Note to users. If you're seeing this message, it means that your browser cannot find this page's style/presentation instructions -- or possibly that you are using a browser that does not support current Web standards. Find out more about why this message is appearing, and what you can do to make your experience of our site the best it can be.


Logo for

PNAS 107 (50): 21653-21658

Copyright © 2010 by the National Academy of Sciences.


Mycobacterium tuberculosis evades host immunity by recruiting mesenchymal stem cells

Shilpa Raghuvanshia, Pawan Sharmaa, Sarman Singhb, Luc Van Kaerc, and Gobardhan Dasa,1

aImmunology Group, International Center for Genetic Engineering and Biotechnology, Aruna Asaf Ali Marg, New Delhi 110067, India; bDivision of Clinical Microbiology, Department of Laboratory Medicine, All India Institute of Medical Science, New Delhi 110029, India; and cDepartment of Microbiology and Immunology, Vanderbilt University School of Medicine, Nashville, TN 37232

Edited* by Michael B. Brenner, Harvard Medical School, Boston, MA, and approved November 5, 2010 (received for review June 7, 2010)

Abstract: Tuberculosis (TB) is the cause of 2 million deaths each year, which is the second highest cause of mortality from a single infectious disease worldwide. Resistance of these organisms to drugs has emerged as an important health concern. Alternative approaches to the prevention and treatment of tuberculosis are therefore urgently needed. Despite the generation of robust host immune responses, Mycobacterium tuberculosis (M. tb) successfully evades host immunity and establishes a persistent infection. The mechanism(s) by which M. tuberculosis manages to persist in the face of potent host immune responses remain(s) incompletely understood. Here, we demonstrate that M. tb suppresses T-lymphocyte responses by recruiting mesenchymal stem cells (MSCs) to the site of infection. We found that MSCs infiltrated tissues in mice containing M. tb organisms and T lymphocytes. We further demonstrate that MSCs suppressed T-cell responses by producing nitric oxide. Our findings reveal a key role of MSCs in the capacity of M. tb to evade host immune responses and identify these cells as unique targets for therapeutic intervention in tuberculosis.

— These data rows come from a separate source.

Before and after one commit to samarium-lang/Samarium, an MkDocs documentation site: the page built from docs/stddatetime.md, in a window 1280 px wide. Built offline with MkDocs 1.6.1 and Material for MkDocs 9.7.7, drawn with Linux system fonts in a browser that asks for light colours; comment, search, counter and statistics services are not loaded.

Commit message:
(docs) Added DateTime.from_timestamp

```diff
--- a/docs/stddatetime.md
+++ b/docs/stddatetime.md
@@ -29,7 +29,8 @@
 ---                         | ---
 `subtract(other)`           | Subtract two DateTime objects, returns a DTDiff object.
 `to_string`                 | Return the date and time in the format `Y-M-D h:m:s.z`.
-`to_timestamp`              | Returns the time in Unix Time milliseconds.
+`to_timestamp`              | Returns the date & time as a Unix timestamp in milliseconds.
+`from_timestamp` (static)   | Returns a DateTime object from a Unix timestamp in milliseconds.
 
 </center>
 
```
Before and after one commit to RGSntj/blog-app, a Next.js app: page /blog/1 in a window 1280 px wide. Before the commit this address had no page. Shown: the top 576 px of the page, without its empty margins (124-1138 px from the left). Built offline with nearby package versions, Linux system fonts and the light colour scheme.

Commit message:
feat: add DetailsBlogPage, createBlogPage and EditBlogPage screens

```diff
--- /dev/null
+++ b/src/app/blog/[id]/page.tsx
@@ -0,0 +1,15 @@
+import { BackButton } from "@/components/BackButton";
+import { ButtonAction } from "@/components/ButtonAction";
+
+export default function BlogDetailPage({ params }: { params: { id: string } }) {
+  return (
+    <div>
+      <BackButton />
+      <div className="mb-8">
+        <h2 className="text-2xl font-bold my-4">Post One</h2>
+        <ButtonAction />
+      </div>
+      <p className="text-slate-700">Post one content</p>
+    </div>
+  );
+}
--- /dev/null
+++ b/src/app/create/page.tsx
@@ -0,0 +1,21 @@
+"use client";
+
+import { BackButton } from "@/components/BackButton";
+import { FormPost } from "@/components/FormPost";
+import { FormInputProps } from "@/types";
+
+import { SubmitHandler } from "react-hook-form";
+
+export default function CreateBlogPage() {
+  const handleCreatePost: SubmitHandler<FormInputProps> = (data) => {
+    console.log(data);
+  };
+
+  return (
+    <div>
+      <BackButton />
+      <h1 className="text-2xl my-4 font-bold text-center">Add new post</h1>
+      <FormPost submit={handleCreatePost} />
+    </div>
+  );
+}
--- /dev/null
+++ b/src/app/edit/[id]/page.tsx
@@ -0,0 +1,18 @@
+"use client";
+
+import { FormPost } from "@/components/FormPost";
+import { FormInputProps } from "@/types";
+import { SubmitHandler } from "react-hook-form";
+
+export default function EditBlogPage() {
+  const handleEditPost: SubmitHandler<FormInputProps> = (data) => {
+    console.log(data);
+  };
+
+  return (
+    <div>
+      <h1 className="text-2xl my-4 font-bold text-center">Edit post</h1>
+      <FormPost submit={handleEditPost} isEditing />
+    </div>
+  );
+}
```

Key Words: immunosuppression • immune tolerance

Author contributions: G.D. designed research; S.R. performed research and made all figures; P.S., S.S., and L.V.K. contributed new reagents/analytic tools; S.R. and G.D. analyzed data; and G.D. and L.V.K. wrote the paper.

The authors declare no conflict of interest.

*This Direct Submission article had a prearranged editor.

This article contains supporting information online at

1To whom correspondence should be addressed. E-mail: dasgo{at}

CD271+ Bone Marrow Mesenchymal Stem Cells May Provide a Niche for Dormant Mycobacterium tuberculosis.
B. Das, S. S. Kashino, I. Pulu, D. Kalita, V. Swami, H. Yeger, D. W. Felsher, and A. Campos-Neto (2013)
Science Translational Medicine 5, 170ra13
   Abstract »    Full Text »    PDF »

To Advertise     Find Products

Science Signaling. ISSN 1937-9145 (online), 1945-0877 (print). Pre-2008: Science's STKE. ISSN 1525-8882